Problem details =
The records are to be repeated exactly, and any images in them are to be dropped.

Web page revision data
/---
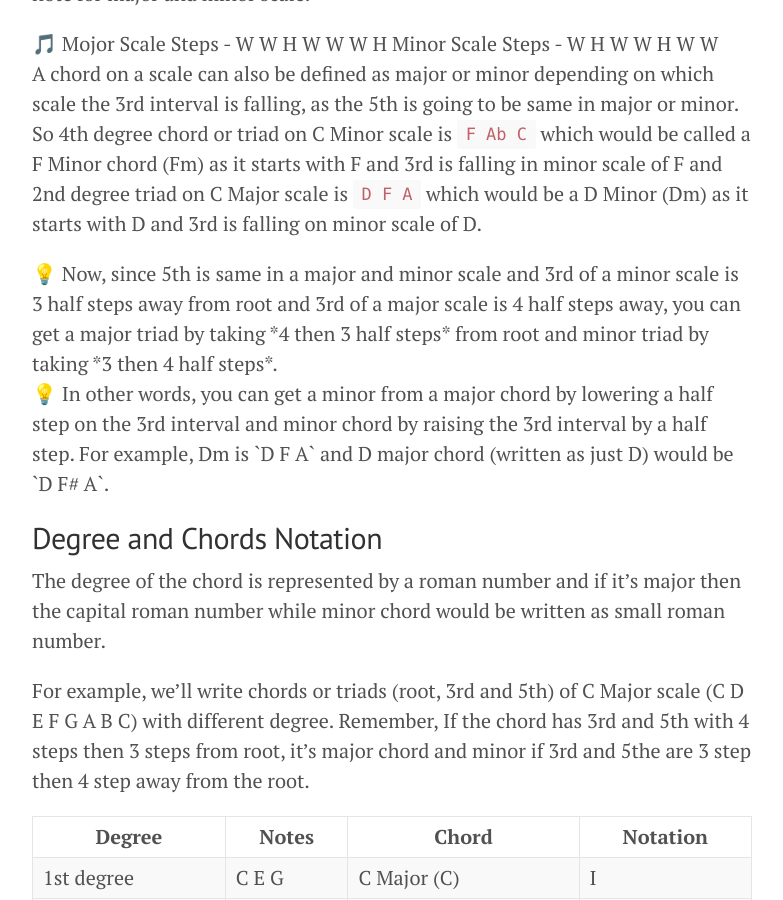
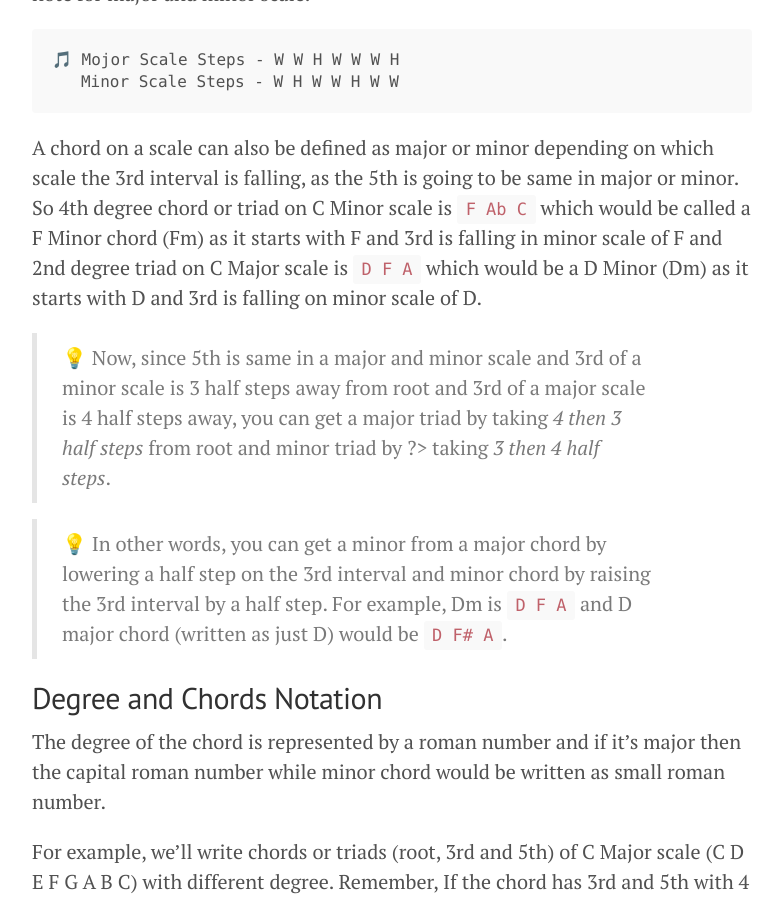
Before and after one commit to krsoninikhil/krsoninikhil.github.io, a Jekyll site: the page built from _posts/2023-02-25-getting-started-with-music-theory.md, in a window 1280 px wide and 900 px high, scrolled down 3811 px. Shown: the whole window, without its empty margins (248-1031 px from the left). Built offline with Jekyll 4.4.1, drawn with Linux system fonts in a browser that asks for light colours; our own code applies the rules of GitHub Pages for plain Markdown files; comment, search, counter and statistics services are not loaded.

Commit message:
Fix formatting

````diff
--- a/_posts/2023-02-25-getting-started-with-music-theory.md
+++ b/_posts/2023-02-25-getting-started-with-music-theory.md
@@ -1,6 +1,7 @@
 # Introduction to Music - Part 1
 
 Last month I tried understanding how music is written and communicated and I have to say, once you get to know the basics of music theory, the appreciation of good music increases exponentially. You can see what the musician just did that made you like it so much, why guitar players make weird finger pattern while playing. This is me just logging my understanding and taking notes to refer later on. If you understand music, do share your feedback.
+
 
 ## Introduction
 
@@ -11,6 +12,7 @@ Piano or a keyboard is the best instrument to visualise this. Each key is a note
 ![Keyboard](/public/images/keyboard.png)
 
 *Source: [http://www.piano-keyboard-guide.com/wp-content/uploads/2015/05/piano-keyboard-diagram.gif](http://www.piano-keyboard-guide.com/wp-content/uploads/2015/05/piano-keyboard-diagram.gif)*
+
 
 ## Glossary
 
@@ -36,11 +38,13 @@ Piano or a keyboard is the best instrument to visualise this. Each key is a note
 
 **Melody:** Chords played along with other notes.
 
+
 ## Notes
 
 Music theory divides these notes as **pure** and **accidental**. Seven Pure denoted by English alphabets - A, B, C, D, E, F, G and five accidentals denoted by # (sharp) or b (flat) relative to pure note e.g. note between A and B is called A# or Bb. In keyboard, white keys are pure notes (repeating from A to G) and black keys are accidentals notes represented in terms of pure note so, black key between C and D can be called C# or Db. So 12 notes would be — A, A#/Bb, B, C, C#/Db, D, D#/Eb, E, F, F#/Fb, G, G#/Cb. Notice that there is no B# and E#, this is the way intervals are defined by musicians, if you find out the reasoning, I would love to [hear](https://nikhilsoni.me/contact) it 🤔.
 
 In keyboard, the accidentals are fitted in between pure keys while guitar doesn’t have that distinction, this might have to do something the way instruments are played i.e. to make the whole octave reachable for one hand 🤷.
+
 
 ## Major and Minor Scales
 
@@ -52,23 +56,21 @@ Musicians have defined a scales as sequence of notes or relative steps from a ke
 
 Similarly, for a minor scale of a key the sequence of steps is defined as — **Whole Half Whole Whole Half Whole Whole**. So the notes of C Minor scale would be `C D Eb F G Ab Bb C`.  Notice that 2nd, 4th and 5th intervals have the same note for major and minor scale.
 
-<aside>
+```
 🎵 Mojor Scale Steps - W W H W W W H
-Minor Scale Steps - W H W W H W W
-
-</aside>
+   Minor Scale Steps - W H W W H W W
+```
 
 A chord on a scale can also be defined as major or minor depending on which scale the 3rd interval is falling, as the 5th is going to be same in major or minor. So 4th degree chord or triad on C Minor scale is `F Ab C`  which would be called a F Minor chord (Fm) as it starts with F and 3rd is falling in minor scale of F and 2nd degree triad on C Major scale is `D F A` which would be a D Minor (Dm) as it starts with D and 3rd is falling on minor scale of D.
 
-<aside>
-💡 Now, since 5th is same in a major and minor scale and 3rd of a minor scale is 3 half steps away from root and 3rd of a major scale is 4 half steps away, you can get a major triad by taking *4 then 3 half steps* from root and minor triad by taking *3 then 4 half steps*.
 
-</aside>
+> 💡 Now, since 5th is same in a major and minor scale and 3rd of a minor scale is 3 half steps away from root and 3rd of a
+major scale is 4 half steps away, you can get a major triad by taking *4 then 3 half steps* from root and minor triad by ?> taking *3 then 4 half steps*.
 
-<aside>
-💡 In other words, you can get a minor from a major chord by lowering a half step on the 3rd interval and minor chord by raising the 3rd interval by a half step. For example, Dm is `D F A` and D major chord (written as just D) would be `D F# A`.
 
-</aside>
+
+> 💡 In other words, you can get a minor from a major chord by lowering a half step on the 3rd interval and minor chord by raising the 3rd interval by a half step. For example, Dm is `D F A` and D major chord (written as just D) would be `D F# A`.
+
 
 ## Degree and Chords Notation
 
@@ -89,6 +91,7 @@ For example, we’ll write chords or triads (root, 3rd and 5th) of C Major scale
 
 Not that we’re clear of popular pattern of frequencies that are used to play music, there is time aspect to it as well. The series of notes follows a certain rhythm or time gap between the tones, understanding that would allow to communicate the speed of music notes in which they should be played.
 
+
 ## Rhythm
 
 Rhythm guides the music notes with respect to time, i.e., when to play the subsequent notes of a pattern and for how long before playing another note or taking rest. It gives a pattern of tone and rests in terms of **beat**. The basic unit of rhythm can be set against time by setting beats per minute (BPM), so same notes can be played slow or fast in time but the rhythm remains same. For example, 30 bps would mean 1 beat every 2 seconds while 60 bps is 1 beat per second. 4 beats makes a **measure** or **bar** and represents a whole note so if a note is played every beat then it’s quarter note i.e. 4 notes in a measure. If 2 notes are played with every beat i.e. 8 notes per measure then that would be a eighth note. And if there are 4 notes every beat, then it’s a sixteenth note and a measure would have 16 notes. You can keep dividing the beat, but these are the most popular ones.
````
\---
Task solution =
Before and after one commit to krsoninikhil/krsoninikhil.github.io, a Jekyll site: the page built from _posts/2023-02-25-getting-started-with-music-theory.md, in a window 1280 px wide and 900 px high, scrolled down 3811 px. Shown: the whole window, without its empty margins (248-1031 px from the left). Built offline with Jekyll 4.4.1, drawn with Linux system fonts in a browser that asks for light colours; our own code applies the rules of GitHub Pages for plain Markdown files; comment, search, counter and statistics services are not loaded.

Commit message:
Fix formatting

````diff
--- a/_posts/2023-02-25-getting-started-with-music-theory.md
+++ b/_posts/2023-02-25-getting-started-with-music-theory.md
@@ -1,6 +1,7 @@
 # Introduction to Music - Part 1
 
 Last month I tried understanding how music is written and communicated and I have to say, once you get to know the basics of music theory, the appreciation of good music increases exponentially. You can see what the musician just did that made you like it so much, why guitar players make weird finger pattern while playing. This is me just logging my understanding and taking notes to refer later on. If you understand music, do share your feedback.
+
 
 ## Introduction
 
@@ -11,6 +12,7 @@ Piano or a keyboard is the best instrument to visualise this. Each key is a note
 ![Keyboard](/public/images/keyboard.png)
 
 *Source: [http://www.piano-keyboard-guide.com/wp-content/uploads/2015/05/piano-keyboard-diagram.gif](http://www.piano-keyboard-guide.com/wp-content/uploads/2015/05/piano-keyboard-diagram.gif)*
+
 
 ## Glossary
 
@@ -36,11 +38,13 @@ Piano or a keyboard is the best instrument to visualise this. Each key is a note
 
 **Melody:** Chords played along with other notes.
 
+
 ## Notes
 
 Music theory divides these notes as **pure** and **accidental**. Seven Pure denoted by English alphabets - A, B, C, D, E, F, G and five accidentals denoted by # (sharp) or b (flat) relative to pure note e.g. note between A and B is called A# or Bb. In keyboard, white keys are pure notes (repeating from A to G) and black keys are accidentals notes represented in terms of pure note so, black key between C and D can be called C# or Db. So 12 notes would be — A, A#/Bb, B, C, C#/Db, D, D#/Eb, E, F, F#/Fb, G, G#/Cb. Notice that there is no B# and E#, this is the way intervals are defined by musicians, if you find out the reasoning, I would love to [hear](https://nikhilsoni.me/contact) it 🤔.
 
 In keyboard, the accidentals are fitted in between pure keys while guitar doesn’t have that distinction, this might have to do something the way instruments are played i.e. to make the whole octave reachable for one hand 🤷.
+
 
 ## Major and Minor Scales
 
@@ -52,23 +56,21 @@ Musicians have defined a scales as sequence of notes or relative steps from a ke
 
 Similarly, for a minor scale of a key the sequence of steps is defined as — **Whole Half Whole Whole Half Whole Whole**. So the notes of C Minor scale would be `C D Eb F G Ab Bb C`.  Notice that 2nd, 4th and 5th intervals have the same note for major and minor scale.
 
-<aside>
+```
 🎵 Mojor Scale Steps - W W H W W W H
-Minor Scale Steps - W H W W H W W
-
-</aside>
+   Minor Scale Steps - W H W W H W W
+```
 
 A chord on a scale can also be defined as major or minor depending on which scale the 3rd interval is falling, as the 5th is going to be same in major or minor. So 4th degree chord or triad on C Minor scale is `F Ab C`  which would be called a F Minor chord (Fm) as it starts with F and 3rd is falling in minor scale of F and 2nd degree triad on C Major scale is `D F A` which would be a D Minor (Dm) as it starts with D and 3rd is falling on minor scale of D.
 
-<aside>
-💡 Now, since 5th is same in a major and minor scale and 3rd of a minor scale is 3 half steps away from root and 3rd of a major scale is 4 half steps away, you can get a major triad by taking *4 then 3 half steps* from root and minor triad by taking *3 then 4 half steps*.
 
-</aside>
+> 💡 Now, since 5th is same in a major and minor scale and 3rd of a minor scale is 3 half steps away from root and 3rd of a
+major scale is 4 half steps away, you can get a major triad by taking *4 then 3 half steps* from root and minor triad by ?> taking *3 then 4 half steps*.
 
-<aside>
-💡 In other words, you can get a minor from a major chord by lowering a half step on the 3rd interval and minor chord by raising the 3rd interval by a half step. For example, Dm is `D F A` and D major chord (written as just D) would be `D F# A`.
 
-</aside>
+
+> 💡 In other words, you can get a minor from a major chord by lowering a half step on the 3rd interval and minor chord by raising the 3rd interval by a half step. For example, Dm is `D F A` and D major chord (written as just D) would be `D F# A`.
+
 
 ## Degree and Chords Notation
 
@@ -89,6 +91,7 @@ For example, we’ll write chords or triads (root, 3rd and 5th) of C Major scale
 
 Not that we’re clear of popular pattern of frequencies that are used to play music, there is time aspect to it as well. The series of notes follows a certain rhythm or time gap between the tones, understanding that would allow to communicate the speed of music notes in which they should be played.
 
+
 ## Rhythm
 
 Rhythm guides the music notes with respect to time, i.e., when to play the subsequent notes of a pattern and for how long before playing another note or taking rest. It gives a pattern of tone and rests in terms of **beat**. The basic unit of rhythm can be set against time by setting beats per minute (BPM), so same notes can be played slow or fast in time but the rhythm remains same. For example, 30 bps would mean 1 beat every 2 seconds while 60 bps is 1 beat per second. 4 beats makes a **measure** or **bar** and represents a whole note so if a note is played every beat then it’s quarter note i.e. 4 notes in a measure. If 2 notes are played with every beat i.e. 8 notes per measure then that would be a eighth note. And if there are 4 notes every beat, then it’s a sixteenth note and a measure would have 16 notes. You can keep dividing the beat, but these are the most popular ones.
````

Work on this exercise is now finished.